**Exercise instructions**:
Scan the material below and count each line with the string "menu". Reply with the count alone.

==============================

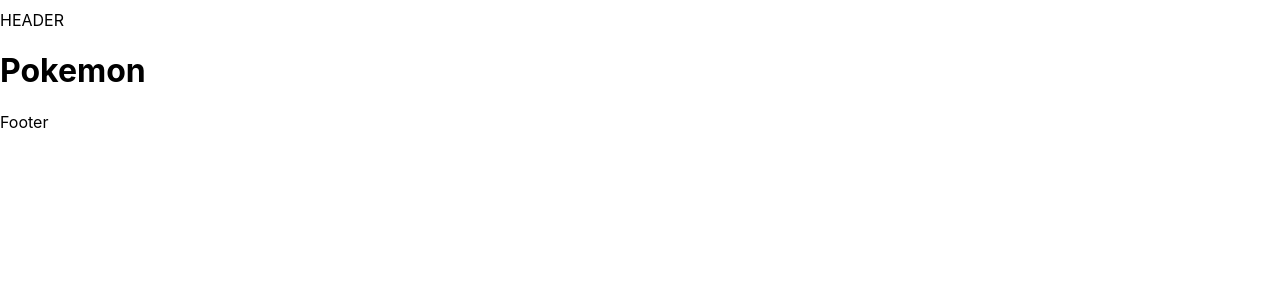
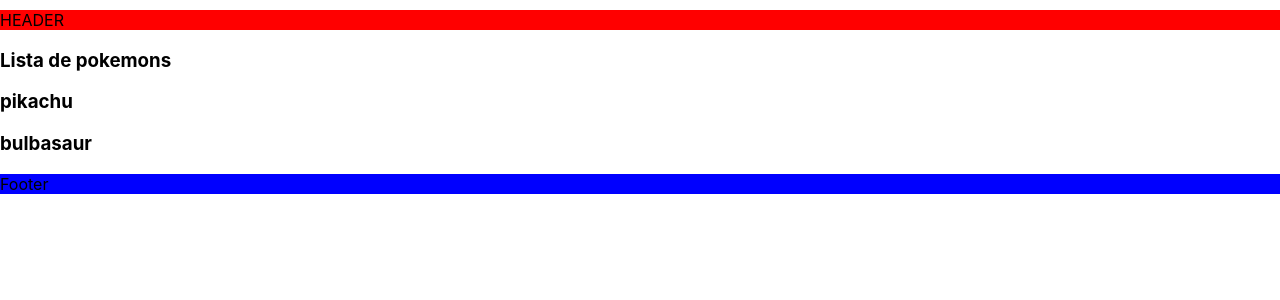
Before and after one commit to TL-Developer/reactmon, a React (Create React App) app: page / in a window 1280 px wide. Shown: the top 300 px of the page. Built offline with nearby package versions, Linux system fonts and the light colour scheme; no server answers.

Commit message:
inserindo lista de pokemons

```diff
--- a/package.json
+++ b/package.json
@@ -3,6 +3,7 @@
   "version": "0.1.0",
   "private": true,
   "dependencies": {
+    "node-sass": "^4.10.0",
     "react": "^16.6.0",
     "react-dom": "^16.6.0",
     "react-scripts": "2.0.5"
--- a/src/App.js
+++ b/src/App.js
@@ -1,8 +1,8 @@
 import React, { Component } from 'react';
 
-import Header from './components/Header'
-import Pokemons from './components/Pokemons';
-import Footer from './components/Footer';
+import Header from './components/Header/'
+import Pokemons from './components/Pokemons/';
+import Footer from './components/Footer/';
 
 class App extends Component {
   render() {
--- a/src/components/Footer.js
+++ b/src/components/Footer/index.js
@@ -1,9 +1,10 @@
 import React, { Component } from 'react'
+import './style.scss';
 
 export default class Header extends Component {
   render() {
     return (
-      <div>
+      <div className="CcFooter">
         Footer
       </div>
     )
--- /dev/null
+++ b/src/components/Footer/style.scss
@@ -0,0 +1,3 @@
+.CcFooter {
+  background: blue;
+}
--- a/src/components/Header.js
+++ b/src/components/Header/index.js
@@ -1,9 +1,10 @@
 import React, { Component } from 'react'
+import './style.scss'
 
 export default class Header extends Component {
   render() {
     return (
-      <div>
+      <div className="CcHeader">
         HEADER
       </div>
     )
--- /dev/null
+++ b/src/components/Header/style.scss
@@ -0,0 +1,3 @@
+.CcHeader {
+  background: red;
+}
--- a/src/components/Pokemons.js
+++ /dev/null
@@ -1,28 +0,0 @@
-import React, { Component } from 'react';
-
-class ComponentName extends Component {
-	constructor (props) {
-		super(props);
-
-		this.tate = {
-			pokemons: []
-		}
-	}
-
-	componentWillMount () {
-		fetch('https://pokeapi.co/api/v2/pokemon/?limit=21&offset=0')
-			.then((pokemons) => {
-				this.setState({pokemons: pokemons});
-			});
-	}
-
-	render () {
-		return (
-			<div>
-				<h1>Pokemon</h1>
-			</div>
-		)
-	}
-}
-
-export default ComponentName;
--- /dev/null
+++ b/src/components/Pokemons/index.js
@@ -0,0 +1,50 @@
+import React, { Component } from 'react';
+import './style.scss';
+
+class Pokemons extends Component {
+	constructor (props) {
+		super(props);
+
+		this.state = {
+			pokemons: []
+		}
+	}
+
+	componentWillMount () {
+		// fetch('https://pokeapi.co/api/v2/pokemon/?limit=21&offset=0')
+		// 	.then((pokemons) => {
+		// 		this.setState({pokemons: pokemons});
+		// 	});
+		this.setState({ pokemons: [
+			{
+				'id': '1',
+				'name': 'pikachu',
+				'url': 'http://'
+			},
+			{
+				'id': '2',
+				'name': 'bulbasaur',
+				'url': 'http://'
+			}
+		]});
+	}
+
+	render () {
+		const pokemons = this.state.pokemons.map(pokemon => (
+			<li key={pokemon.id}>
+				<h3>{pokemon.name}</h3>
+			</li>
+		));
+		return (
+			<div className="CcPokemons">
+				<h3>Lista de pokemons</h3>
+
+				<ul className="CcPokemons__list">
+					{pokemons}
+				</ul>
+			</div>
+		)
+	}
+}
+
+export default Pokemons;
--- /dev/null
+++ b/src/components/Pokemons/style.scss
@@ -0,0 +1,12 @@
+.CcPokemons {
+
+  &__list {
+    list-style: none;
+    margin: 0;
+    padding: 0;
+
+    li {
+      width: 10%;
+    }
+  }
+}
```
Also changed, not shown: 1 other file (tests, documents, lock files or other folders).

==============================

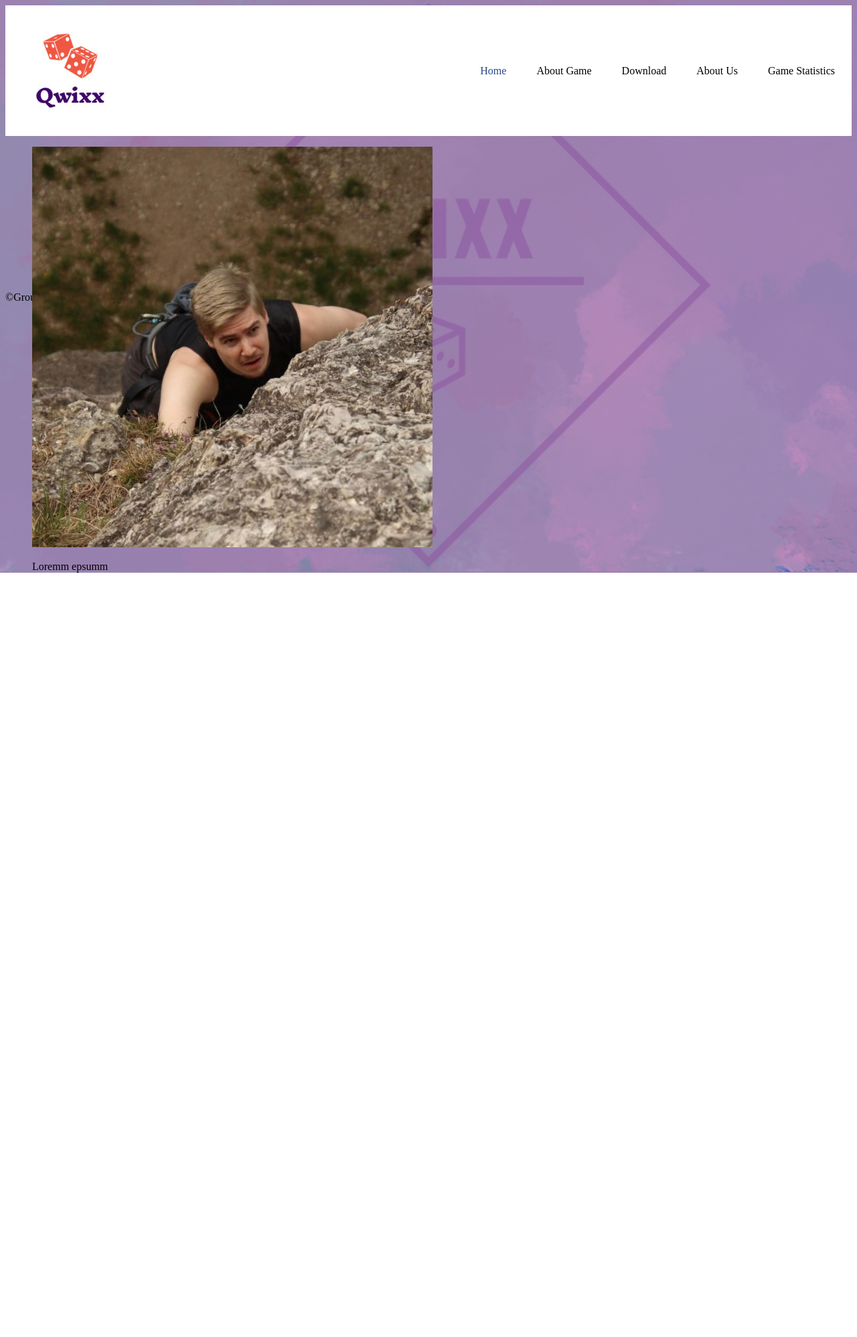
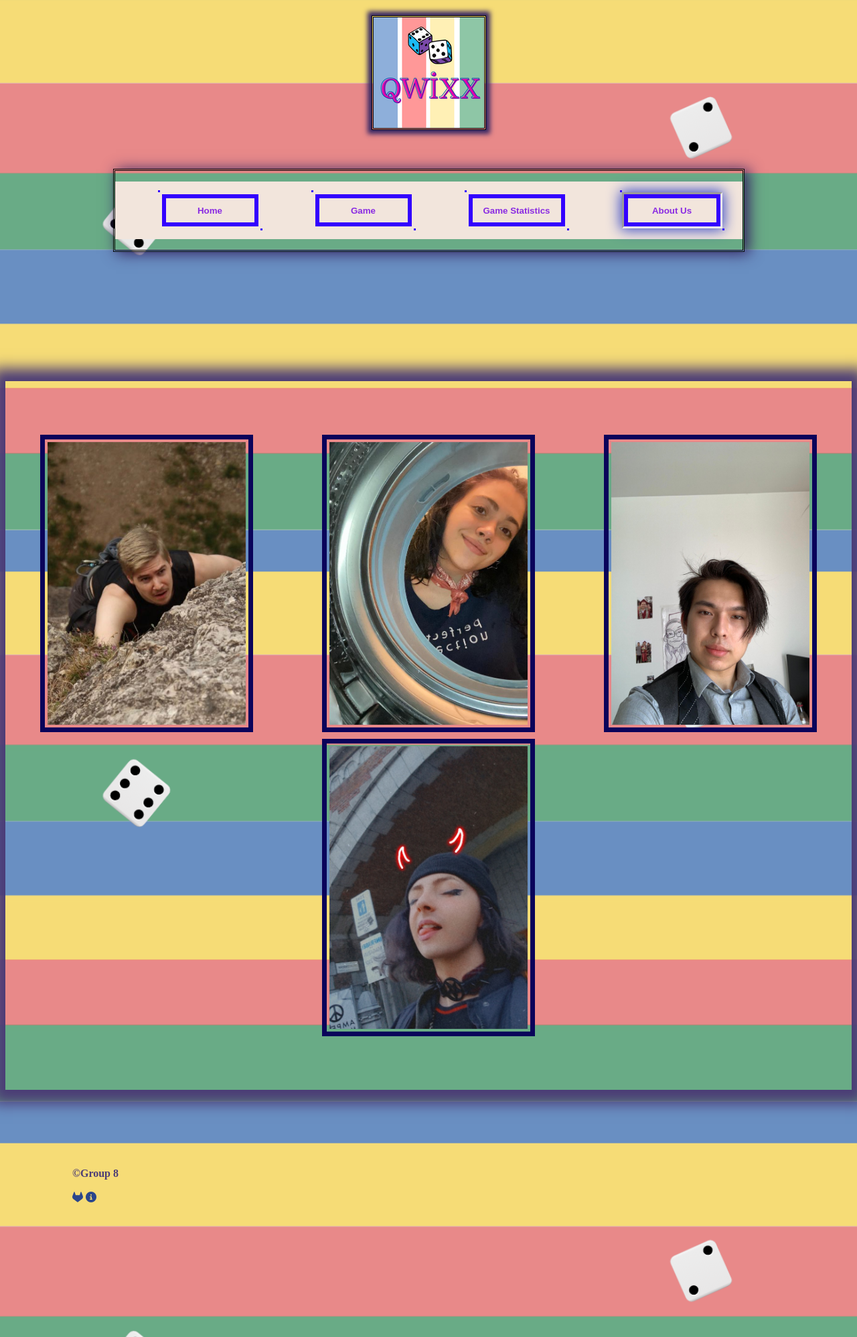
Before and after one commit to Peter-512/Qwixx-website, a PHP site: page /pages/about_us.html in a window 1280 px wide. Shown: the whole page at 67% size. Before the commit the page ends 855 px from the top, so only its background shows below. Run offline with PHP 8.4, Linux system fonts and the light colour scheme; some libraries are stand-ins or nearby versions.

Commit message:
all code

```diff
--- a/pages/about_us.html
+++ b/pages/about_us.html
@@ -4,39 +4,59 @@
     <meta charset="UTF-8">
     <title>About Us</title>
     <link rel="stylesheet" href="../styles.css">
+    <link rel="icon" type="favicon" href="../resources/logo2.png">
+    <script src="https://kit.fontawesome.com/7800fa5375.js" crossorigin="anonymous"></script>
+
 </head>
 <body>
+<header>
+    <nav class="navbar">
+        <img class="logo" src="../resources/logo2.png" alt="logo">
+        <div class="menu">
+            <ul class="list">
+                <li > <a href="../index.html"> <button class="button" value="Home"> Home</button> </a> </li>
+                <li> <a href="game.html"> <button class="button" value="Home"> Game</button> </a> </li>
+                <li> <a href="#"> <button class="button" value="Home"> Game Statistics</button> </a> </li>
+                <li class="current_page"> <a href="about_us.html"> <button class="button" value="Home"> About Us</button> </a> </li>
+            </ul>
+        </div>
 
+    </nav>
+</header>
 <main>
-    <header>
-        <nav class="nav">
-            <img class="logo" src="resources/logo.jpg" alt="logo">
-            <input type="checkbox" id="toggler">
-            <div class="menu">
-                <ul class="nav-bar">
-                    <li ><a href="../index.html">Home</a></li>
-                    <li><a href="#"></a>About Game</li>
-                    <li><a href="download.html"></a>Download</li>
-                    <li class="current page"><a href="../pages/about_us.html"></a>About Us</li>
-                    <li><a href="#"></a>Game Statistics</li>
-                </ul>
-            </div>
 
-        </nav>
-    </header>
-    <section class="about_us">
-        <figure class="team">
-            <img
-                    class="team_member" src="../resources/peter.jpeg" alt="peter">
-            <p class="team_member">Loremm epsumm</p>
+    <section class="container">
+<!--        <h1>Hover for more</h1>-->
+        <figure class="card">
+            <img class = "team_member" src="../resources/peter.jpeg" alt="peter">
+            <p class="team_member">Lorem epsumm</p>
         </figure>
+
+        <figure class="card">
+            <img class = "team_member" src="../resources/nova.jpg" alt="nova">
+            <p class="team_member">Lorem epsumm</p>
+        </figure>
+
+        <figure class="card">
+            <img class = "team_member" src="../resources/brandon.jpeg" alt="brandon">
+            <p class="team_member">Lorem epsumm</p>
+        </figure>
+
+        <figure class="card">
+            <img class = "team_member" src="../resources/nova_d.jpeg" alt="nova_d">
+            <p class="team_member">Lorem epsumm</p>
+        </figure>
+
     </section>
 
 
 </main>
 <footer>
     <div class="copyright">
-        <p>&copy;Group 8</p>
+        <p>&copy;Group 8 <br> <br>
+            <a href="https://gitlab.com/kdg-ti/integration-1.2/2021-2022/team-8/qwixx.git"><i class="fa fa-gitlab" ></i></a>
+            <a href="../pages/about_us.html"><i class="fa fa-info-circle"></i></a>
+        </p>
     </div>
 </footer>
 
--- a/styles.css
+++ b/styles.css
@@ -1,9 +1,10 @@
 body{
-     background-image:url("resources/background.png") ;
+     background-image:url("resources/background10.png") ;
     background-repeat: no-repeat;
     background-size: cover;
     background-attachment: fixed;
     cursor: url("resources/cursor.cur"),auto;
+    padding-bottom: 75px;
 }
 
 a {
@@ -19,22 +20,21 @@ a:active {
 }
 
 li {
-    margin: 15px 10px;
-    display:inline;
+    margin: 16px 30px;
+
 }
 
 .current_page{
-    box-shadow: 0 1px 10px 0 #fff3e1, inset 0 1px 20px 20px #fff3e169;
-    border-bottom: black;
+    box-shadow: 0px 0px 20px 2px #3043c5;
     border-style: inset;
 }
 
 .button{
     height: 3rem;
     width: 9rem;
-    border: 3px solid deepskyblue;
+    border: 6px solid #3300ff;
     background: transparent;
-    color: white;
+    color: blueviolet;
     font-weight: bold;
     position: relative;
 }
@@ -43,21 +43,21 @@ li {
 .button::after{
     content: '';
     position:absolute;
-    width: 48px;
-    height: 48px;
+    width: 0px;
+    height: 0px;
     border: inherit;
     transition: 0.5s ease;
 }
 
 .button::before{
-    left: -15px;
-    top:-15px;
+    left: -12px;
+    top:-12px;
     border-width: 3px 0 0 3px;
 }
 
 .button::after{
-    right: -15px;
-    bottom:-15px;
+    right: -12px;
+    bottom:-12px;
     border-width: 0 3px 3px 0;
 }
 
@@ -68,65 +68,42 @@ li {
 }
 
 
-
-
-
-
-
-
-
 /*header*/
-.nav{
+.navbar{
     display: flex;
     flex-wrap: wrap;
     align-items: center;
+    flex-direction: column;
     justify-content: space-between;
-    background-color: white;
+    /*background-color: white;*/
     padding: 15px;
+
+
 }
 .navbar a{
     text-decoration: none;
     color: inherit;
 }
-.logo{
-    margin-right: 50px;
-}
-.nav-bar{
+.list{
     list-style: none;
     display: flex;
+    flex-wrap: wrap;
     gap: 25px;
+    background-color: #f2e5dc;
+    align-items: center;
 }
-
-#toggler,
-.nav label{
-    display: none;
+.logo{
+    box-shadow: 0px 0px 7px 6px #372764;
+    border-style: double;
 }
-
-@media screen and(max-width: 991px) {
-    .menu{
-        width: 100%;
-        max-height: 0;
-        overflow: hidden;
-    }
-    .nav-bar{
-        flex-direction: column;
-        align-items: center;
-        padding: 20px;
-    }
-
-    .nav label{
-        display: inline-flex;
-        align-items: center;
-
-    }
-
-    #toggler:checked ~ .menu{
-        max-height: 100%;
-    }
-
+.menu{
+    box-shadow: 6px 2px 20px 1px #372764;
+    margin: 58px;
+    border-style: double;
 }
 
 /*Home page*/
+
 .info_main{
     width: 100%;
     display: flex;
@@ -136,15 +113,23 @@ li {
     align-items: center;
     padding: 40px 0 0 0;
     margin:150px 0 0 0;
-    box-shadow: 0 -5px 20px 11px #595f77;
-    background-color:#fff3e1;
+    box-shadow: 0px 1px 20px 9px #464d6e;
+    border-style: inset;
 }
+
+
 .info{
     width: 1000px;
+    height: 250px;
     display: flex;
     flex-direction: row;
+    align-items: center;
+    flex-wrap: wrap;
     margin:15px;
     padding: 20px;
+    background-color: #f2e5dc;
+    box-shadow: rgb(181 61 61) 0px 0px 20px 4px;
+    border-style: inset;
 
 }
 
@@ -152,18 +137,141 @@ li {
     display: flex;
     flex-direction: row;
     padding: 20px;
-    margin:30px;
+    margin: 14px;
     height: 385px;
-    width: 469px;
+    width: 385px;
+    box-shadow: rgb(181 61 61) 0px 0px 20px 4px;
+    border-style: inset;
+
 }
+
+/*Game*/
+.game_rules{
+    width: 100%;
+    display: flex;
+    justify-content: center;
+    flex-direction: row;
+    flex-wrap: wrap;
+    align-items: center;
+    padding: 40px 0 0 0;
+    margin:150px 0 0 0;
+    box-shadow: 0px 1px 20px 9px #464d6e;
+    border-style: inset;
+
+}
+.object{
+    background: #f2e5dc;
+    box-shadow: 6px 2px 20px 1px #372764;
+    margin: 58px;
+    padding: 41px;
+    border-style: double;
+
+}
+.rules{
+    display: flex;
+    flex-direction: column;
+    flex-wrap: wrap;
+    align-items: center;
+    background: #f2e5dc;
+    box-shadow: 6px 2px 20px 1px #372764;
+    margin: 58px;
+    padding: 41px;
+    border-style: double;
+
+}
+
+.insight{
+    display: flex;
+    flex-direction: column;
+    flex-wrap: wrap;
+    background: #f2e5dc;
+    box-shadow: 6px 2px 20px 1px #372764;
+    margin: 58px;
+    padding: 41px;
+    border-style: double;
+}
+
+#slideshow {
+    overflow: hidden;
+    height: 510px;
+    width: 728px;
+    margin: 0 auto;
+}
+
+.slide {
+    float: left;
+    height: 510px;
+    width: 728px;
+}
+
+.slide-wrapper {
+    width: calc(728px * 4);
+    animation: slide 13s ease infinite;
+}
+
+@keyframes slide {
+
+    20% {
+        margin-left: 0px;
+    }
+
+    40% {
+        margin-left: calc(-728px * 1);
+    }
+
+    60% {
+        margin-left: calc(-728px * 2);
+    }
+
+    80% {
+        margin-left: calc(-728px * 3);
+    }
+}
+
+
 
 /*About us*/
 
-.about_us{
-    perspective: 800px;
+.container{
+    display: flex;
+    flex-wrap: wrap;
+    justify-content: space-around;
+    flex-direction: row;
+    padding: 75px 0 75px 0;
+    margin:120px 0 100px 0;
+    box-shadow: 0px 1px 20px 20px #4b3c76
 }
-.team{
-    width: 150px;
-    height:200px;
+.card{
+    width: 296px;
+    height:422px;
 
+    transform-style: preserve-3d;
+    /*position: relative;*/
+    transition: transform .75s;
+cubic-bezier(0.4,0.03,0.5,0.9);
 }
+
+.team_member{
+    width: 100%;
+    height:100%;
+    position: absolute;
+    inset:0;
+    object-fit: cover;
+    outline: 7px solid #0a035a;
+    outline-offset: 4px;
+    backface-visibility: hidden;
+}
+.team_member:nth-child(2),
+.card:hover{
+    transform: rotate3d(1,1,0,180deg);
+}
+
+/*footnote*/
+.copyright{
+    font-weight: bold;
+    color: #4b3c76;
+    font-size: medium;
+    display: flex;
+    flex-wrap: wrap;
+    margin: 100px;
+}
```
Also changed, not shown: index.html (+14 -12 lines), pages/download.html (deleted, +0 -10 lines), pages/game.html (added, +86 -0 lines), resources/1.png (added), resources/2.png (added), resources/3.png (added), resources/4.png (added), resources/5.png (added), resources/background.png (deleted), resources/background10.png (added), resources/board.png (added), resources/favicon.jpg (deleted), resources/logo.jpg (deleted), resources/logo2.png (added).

==============================

**The completed task**:
5